* **Data for the task**:

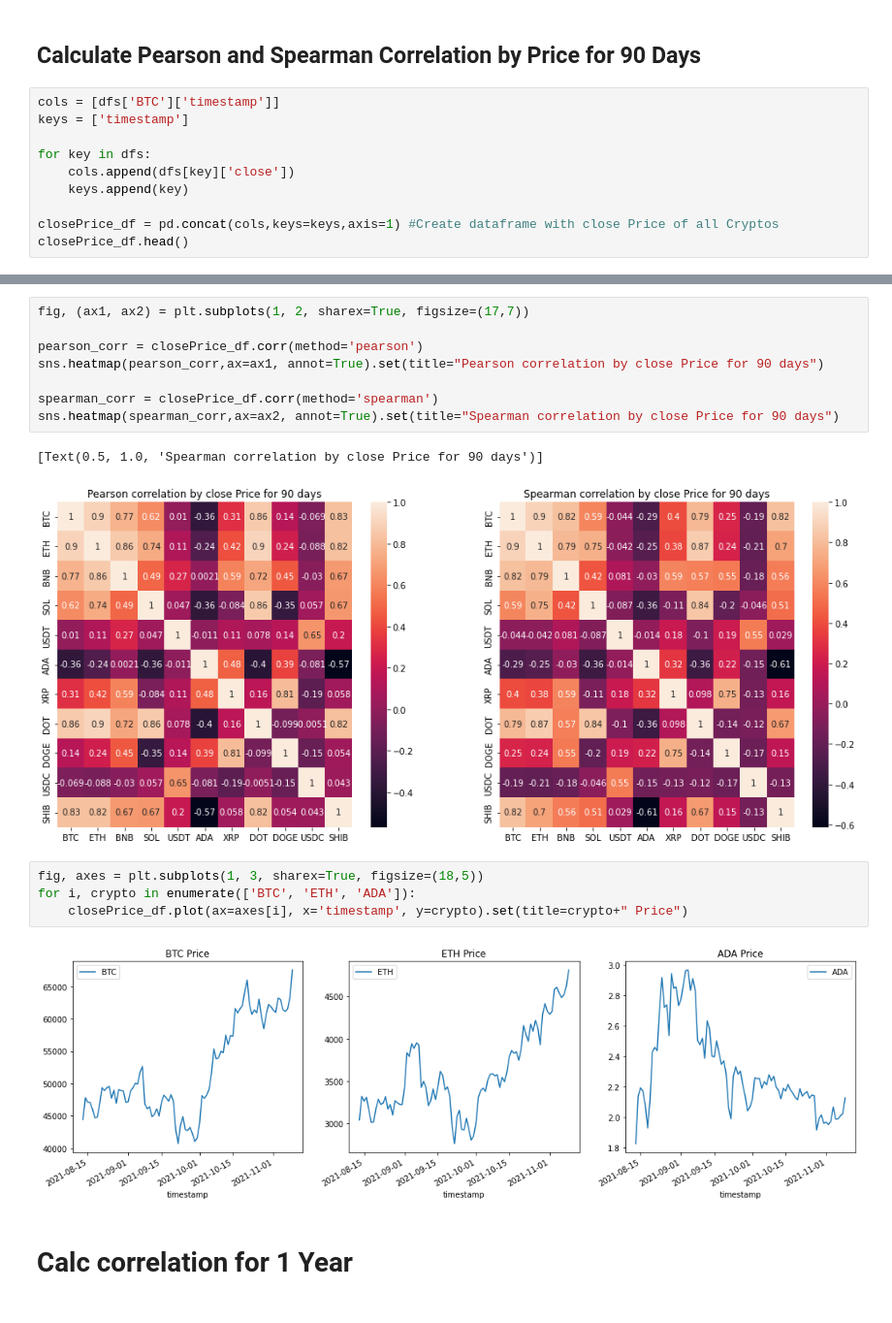
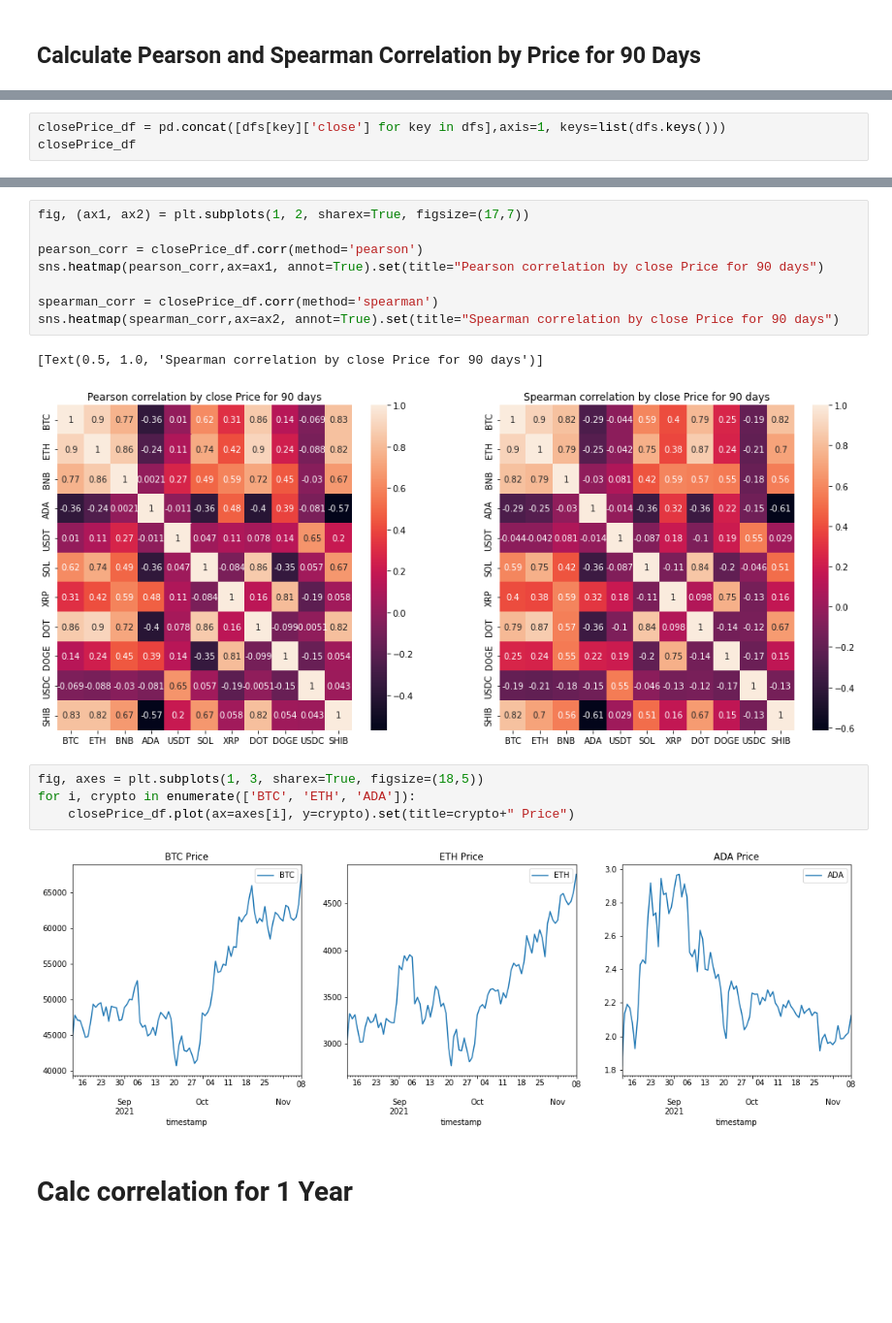
Before and after one commit to webostap/NIR, a Jupyter notebook: crypto_history.ipynb, the cells around one changed output, grey strips where cells are left out. Shown at 97% size. Cells and saved outputs as stored; diff of their text form; blank space fills up the shorter version.

```diff
--- a/crypto_history.ipynb
+++ b/crypto_history.ipynb
@@ -37,13 +40,3 @@ pd.DataFrame([dfs[key].iloc[-1]['marketCap'] for key in dfs],index=list(dfs.keys
 | SHIB | 3.035037e+10 |
 # %% [markdown]
 <h2>Calculate Pearson and Spearman Correlation by Price for 90 Days</h2>
-# %%
-cols = [dfs['BTC']['timestamp']]
-keys = ['timestamp']
-
-for key in dfs:
-    cols.append(dfs[key]['close'])
-    keys.append(key)
-
-closePrice_df = pd.concat(cols,keys=keys,axis=1) #Create dataframe with close Price of all Cryptos
-closePrice_df.head()
@@ -56,0 +43,3 @@ closePrice_df.head()
+# %%
+closePrice_df = pd.concat([dfs[key]['close'] for key in dfs],axis=1, keys=list(dfs.keys()))
+closePrice_df
@@ -64,13 +68,13 @@ spearman_corr = closePrice_df.corr(method='spearman')
 sns.heatmap(spearman_corr,ax=ax2, annot=True).set(title="Spearman correlation by close Price for 90 days")
 # %% [output]
 [Text(0.5, 1.0, 'Spearman correlation by close Price for 90 days')]
-[figure, old version]
+[figure, new version]
 # %%
 fig, axes = plt.subplots(1, 3, sharex=True, figsize=(18,5))
 for i, crypto in enumerate(['BTC', 'ETH', 'ADA']):
-    closePrice_df.plot(ax=axes[i], x='timestamp', y=crypto).set(title=crypto+" Price")
+    closePrice_df.plot(ax=axes[i], y=crypto).set(title=crypto+" Price")
 # %% [output]
-[figure, old version]
+[figure, new version]
 # %% [markdown]
 <h1>Calc correlation for 1 Year<h1>
 # %%
```
Also changed, not shown: parts of 22 cells of this notebook, 1 other file.
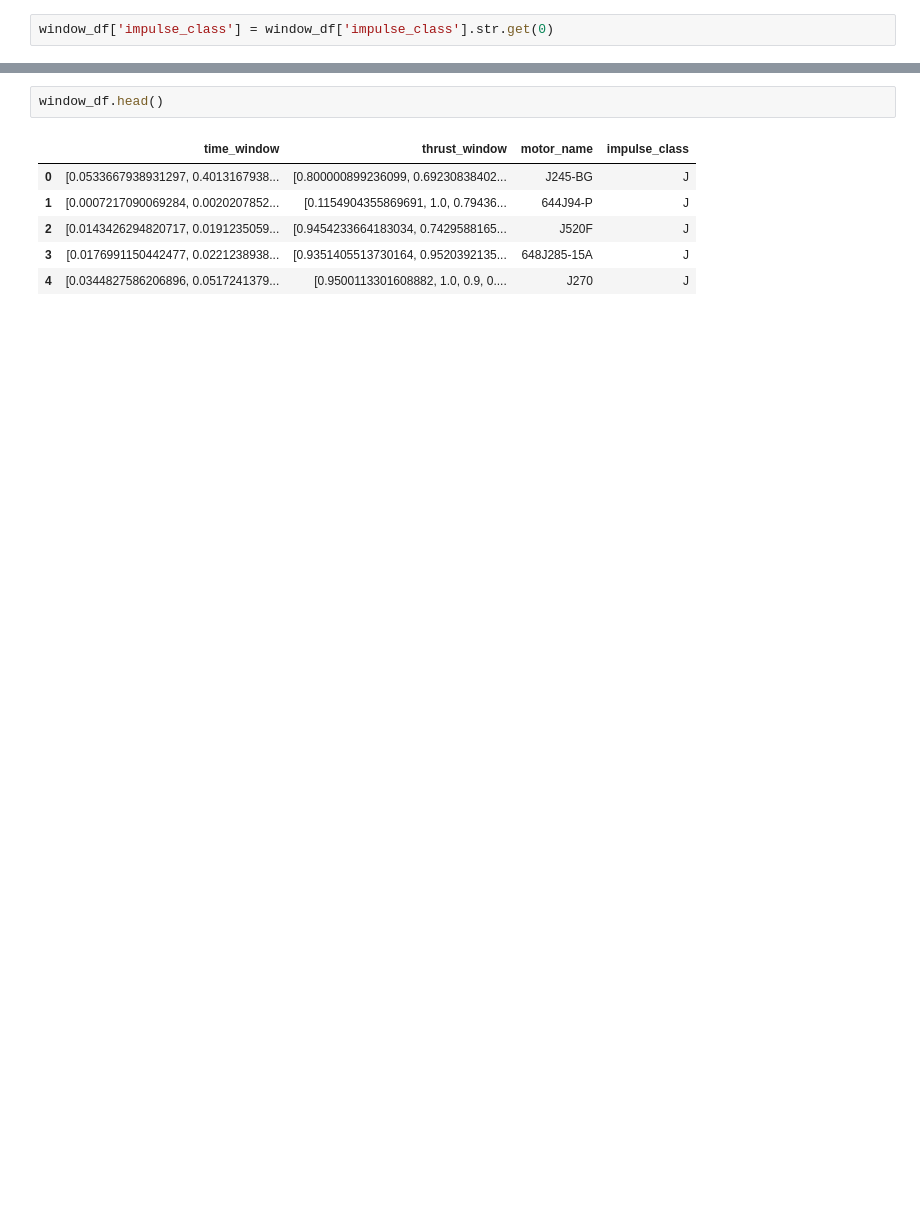
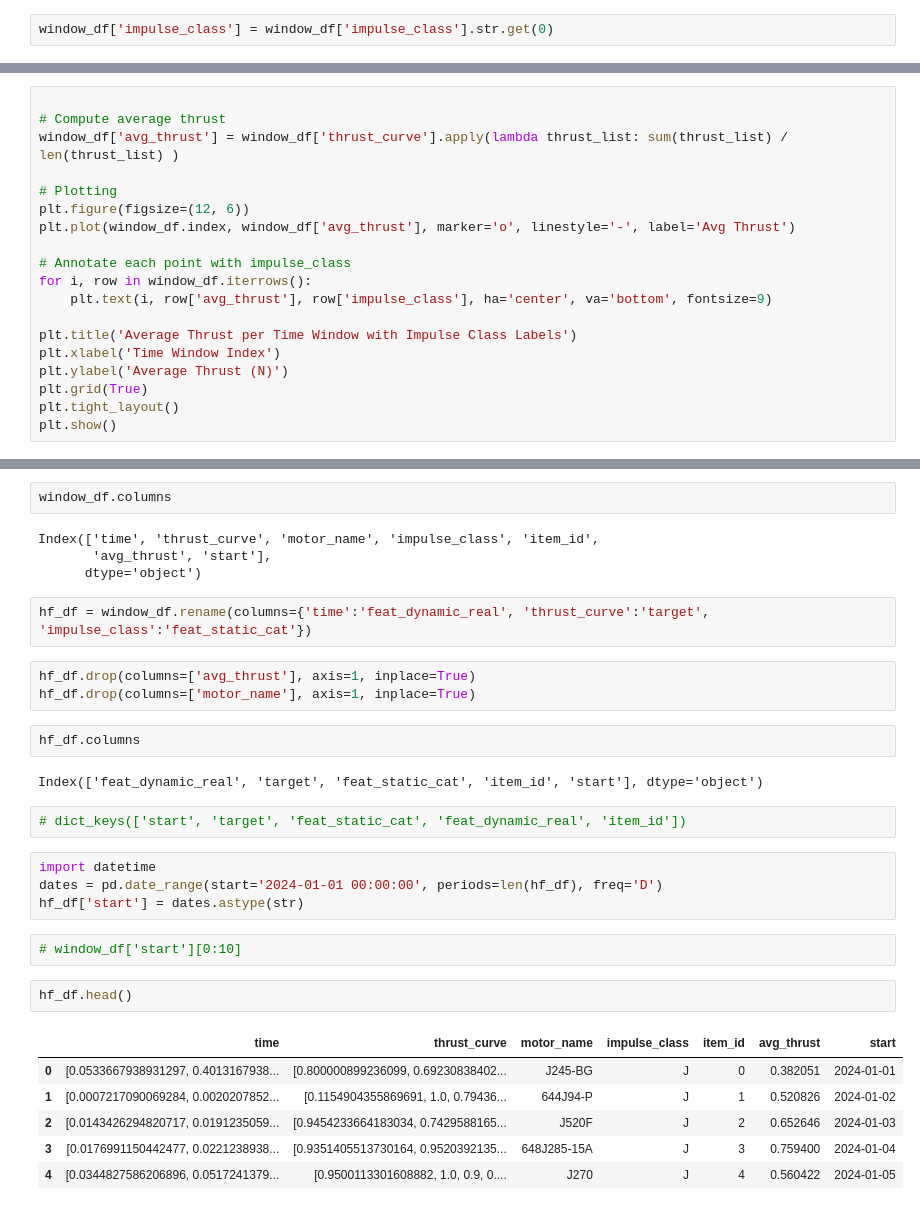
Before and after one commit to shadadu/RocketPill, a Jupyter notebook: ipynb-notebooks/analytics_of_thrust_curve_data.ipynb, the cells around one changed output, grey strips where cells are left out. Drawn from its saved outputs; the diff is of its cells as text; blank space fills up the shorter version.

```diff
--- a/ipynb-notebooks/analytics_of_thrust_curve_data.ipynb
+++ b/ipynb-notebooks/analytics_of_thrust_curve_data.ipynb
@@ -270,0 +269,19 @@ window_df['impulse_class'] = window_df['impulse_class'].str.get(0)
+# %%
+
+# Compute average thrust
+window_df['avg_thrust'] = window_df['thrust_curve'].apply(lambda thrust_list: sum(thrust_list) / len(thrust_list) )
+
+# Plotting
+plt.figure(figsize=(12, 6))
+plt.plot(window_df.index, window_df['avg_thrust'], marker='o', linestyle='-', label='Avg Thrust')
+
+# Annotate each point with impulse_class
+for i, row in window_df.iterrows():
+    plt.text(i, row['avg_thrust'], row['impulse_class'], ha='center', va='bottom', fontsize=9)
+
+plt.title('Average Thrust per Time Window with Impulse Class Labels')
+plt.xlabel('Time Window Index')
+plt.ylabel('Average Thrust (N)')
+plt.grid(True)
+plt.tight_layout()
+plt.show()
@@ -271,9 +317,32 @@ window_df['impulse_class'] = window_df['impulse_class'].str.get(0)
+# %%
+window_df.columns
+# %% [output]
+Index(['time', 'thrust_curve', 'motor_name', 'impulse_class', 'item_id',
+       'avg_thrust', 'start'],
+      dtype='object')
+# %%
+hf_df = window_df.rename(columns={'time':'feat_dynamic_real', 'thrust_curve':'target', 'impulse_class':'feat_static_cat'})
+# %%
+hf_df.drop(columns=['avg_thrust'], axis=1, inplace=True)
+hf_df.drop(columns=['motor_name'], axis=1, inplace=True)
+# %%
+hf_df.columns
+# %% [output]
+Index(['feat_dynamic_real', 'target', 'feat_static_cat', 'item_id', 'start'], dtype='object')
+# %%
+# dict_keys(['start', 'target', 'feat_static_cat', 'feat_dynamic_real', 'item_id'])
+# %%
+import datetime
+dates = pd.date_range(start='2024-01-01 00:00:00', periods=len(hf_df), freq='D')
+hf_df['start'] = dates.astype(str)
+# %%
+# window_df['start'][0:10]
 # %%
-window_df.head()
+hf_df.head()
 # %% [output]
-|  | time_window | thrust_window | motor_name | impulse_class |
-| 0 | [0.0533667938931297, 0.4013167938... | [0.800000899236099, 0.69230838402... | J245-BG | J |
-| 1 | [0.0007217090069284, 0.0020207852... | [0.1154904355869691, 1.0, 0.79436... | 644J94-P | J |
-| 2 | [0.0143426294820717, 0.0191235059... | [0.9454233664183034, 0.7429588165... | J520F | J |
-| 3 | [0.0176991150442477, 0.0221238938... | [0.9351405513730164, 0.9520392135... | 648J285-15A | J |
-| 4 | [0.0344827586206896, 0.0517241379... | [0.9500113301608882, 1.0, 0.9, 0.... | J270 | J |
+|  | time | thrust_curve | motor_name | impulse_class | item_id | avg_thrust | start |
+| 0 | [0.0533667938931297, 0.4013167938... | [0.800000899236099, 0.69230838402... | J245-BG | J | 0 | 0.382051 | 2024-01-01 |
+| 1 | [0.0007217090069284, 0.0020207852... | [0.1154904355869691, 1.0, 0.79436... | 644J94-P | J | 1 | 0.520826 | 2024-01-02 |
+| 2 | [0.0143426294820717, 0.0191235059... | [0.9454233664183034, 0.7429588165... | J520F | J | 2 | 0.652646 | 2024-01-03 |
+| 3 | [0.0176991150442477, 0.0221238938... | [0.9351405513730164, 0.9520392135... | 648J285-15A | J | 3 | 0.759400 | 2024-01-04 |
+| 4 | [0.0344827586206896, 0.0517241379... | [0.9500113301608882, 1.0, 0.9, 0.... | J270 | J | 4 | 0.560422 | 2024-01-05 |
```
Also changed, not shown: parts of 43 cells of this notebook.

* **Task prompt**: Set down the data above exactly as written. Omit the pictures.

* **Answer for the task**:
Before and after one commit to webostap/NIR, a Jupyter notebook: crypto_history.ipynb, the cells around one changed output, grey strips where cells are left out. Shown at 97% size. Cells and saved outputs as stored; diff of their text form; blank space fills up the shorter version.

```diff
--- a/crypto_history.ipynb
+++ b/crypto_history.ipynb
@@ -37,13 +40,3 @@ pd.DataFrame([dfs[key].iloc[-1]['marketCap'] for key in dfs],index=list(dfs.keys
 | SHIB | 3.035037e+10 |
 # %% [markdown]
 <h2>Calculate Pearson and Spearman Correlation by Price for 90 Days</h2>
-# %%
-cols = [dfs['BTC']['timestamp']]
-keys = ['timestamp']
-
-for key in dfs:
-    cols.append(dfs[key]['close'])
-    keys.append(key)
-
-closePrice_df = pd.concat(cols,keys=keys,axis=1) #Create dataframe with close Price of all Cryptos
-closePrice_df.head()
@@ -56,0 +43,3 @@ closePrice_df.head()
+# %%
+closePrice_df = pd.concat([dfs[key]['close'] for key in dfs],axis=1, keys=list(dfs.keys()))
+closePrice_df
@@ -64,13 +68,13 @@ spearman_corr = closePrice_df.corr(method='spearman')
 sns.heatmap(spearman_corr,ax=ax2, annot=True).set(title="Spearman correlation by close Price for 90 days")
 # %% [output]
 [Text(0.5, 1.0, 'Spearman correlation by close Price for 90 days')]
-[figure, old version]
+[figure, new version]
 # %%
 fig, axes = plt.subplots(1, 3, sharex=True, figsize=(18,5))
 for i, crypto in enumerate(['BTC', 'ETH', 'ADA']):
-    closePrice_df.plot(ax=axes[i], x='timestamp', y=crypto).set(title=crypto+" Price")
+    closePrice_df.plot(ax=axes[i], y=crypto).set(title=crypto+" Price")
 # %% [output]
-[figure, old version]
+[figure, new version]
 # %% [markdown]
 <h1>Calc correlation for 1 Year<h1>
 # %%
```
Also changed, not shown: parts of 22 cells of this notebook, 1 other file.
Before and after one commit to shadadu/RocketPill, a Jupyter notebook: ipynb-notebooks/analytics_of_thrust_curve_data.ipynb, the cells around one changed output, grey strips where cells are left out. Drawn from its saved outputs; the diff is of its cells as text; blank space fills up the shorter version.

```diff
--- a/ipynb-notebooks/analytics_of_thrust_curve_data.ipynb
+++ b/ipynb-notebooks/analytics_of_thrust_curve_data.ipynb
@@ -270,0 +269,19 @@ window_df['impulse_class'] = window_df['impulse_class'].str.get(0)
+# %%
+
+# Compute average thrust
+window_df['avg_thrust'] = window_df['thrust_curve'].apply(lambda thrust_list: sum(thrust_list) / len(thrust_list) )
+
+# Plotting
+plt.figure(figsize=(12, 6))
+plt.plot(window_df.index, window_df['avg_thrust'], marker='o', linestyle='-', label='Avg Thrust')
+
+# Annotate each point with impulse_class
+for i, row in window_df.iterrows():
+    plt.text(i, row['avg_thrust'], row['impulse_class'], ha='center', va='bottom', fontsize=9)
+
+plt.title('Average Thrust per Time Window with Impulse Class Labels')
+plt.xlabel('Time Window Index')
+plt.ylabel('Average Thrust (N)')
+plt.grid(True)
+plt.tight_layout()
+plt.show()
@@ -271,9 +317,32 @@ window_df['impulse_class'] = window_df['impulse_class'].str.get(0)
+# %%
+window_df.columns
+# %% [output]
+Index(['time', 'thrust_curve', 'motor_name', 'impulse_class', 'item_id',
+       'avg_thrust', 'start'],
+      dtype='object')
+# %%
+hf_df = window_df.rename(columns={'time':'feat_dynamic_real', 'thrust_curve':'target', 'impulse_class':'feat_static_cat'})
+# %%
+hf_df.drop(columns=['avg_thrust'], axis=1, inplace=True)
+hf_df.drop(columns=['motor_name'], axis=1, inplace=True)
+# %%
+hf_df.columns
+# %% [output]
+Index(['feat_dynamic_real', 'target', 'feat_static_cat', 'item_id', 'start'], dtype='object')
+# %%
+# dict_keys(['start', 'target', 'feat_static_cat', 'feat_dynamic_real', 'item_id'])
+# %%
+import datetime
+dates = pd.date_range(start='2024-01-01 00:00:00', periods=len(hf_df), freq='D')
+hf_df['start'] = dates.astype(str)
+# %%
+# window_df['start'][0:10]
 # %%
-window_df.head()
+hf_df.head()
 # %% [output]
-|  | time_window | thrust_window | motor_name | impulse_class |
-| 0 | [0.0533667938931297, 0.4013167938... | [0.800000899236099, 0.69230838402... | J245-BG | J |
-| 1 | [0.0007217090069284, 0.0020207852... | [0.1154904355869691, 1.0, 0.79436... | 644J94-P | J |
-| 2 | [0.0143426294820717, 0.0191235059... | [0.9454233664183034, 0.7429588165... | J520F | J |
-| 3 | [0.0176991150442477, 0.0221238938... | [0.9351405513730164, 0.9520392135... | 648J285-15A | J |
-| 4 | [0.0344827586206896, 0.0517241379... | [0.9500113301608882, 1.0, 0.9, 0.... | J270 | J |
+|  | time | thrust_curve | motor_name | impulse_class | item_id | avg_thrust | start |
+| 0 | [0.0533667938931297, 0.4013167938... | [0.800000899236099, 0.69230838402... | J245-BG | J | 0 | 0.382051 | 2024-01-01 |
+| 1 | [0.0007217090069284, 0.0020207852... | [0.1154904355869691, 1.0, 0.79436... | 644J94-P | J | 1 | 0.520826 | 2024-01-02 |
+| 2 | [0.0143426294820717, 0.0191235059... | [0.9454233664183034, 0.7429588165... | J520F | J | 2 | 0.652646 | 2024-01-03 |
+| 3 | [0.0176991150442477, 0.0221238938... | [0.9351405513730164, 0.9520392135... | 648J285-15A | J | 3 | 0.759400 | 2024-01-04 |
+| 4 | [0.0344827586206896, 0.0517241379... | [0.9500113301608882, 1.0, 0.9, 0.... | J270 | J | 4 | 0.560422 | 2024-01-05 |
```
Also changed, not shown: parts of 43 cells of this notebook.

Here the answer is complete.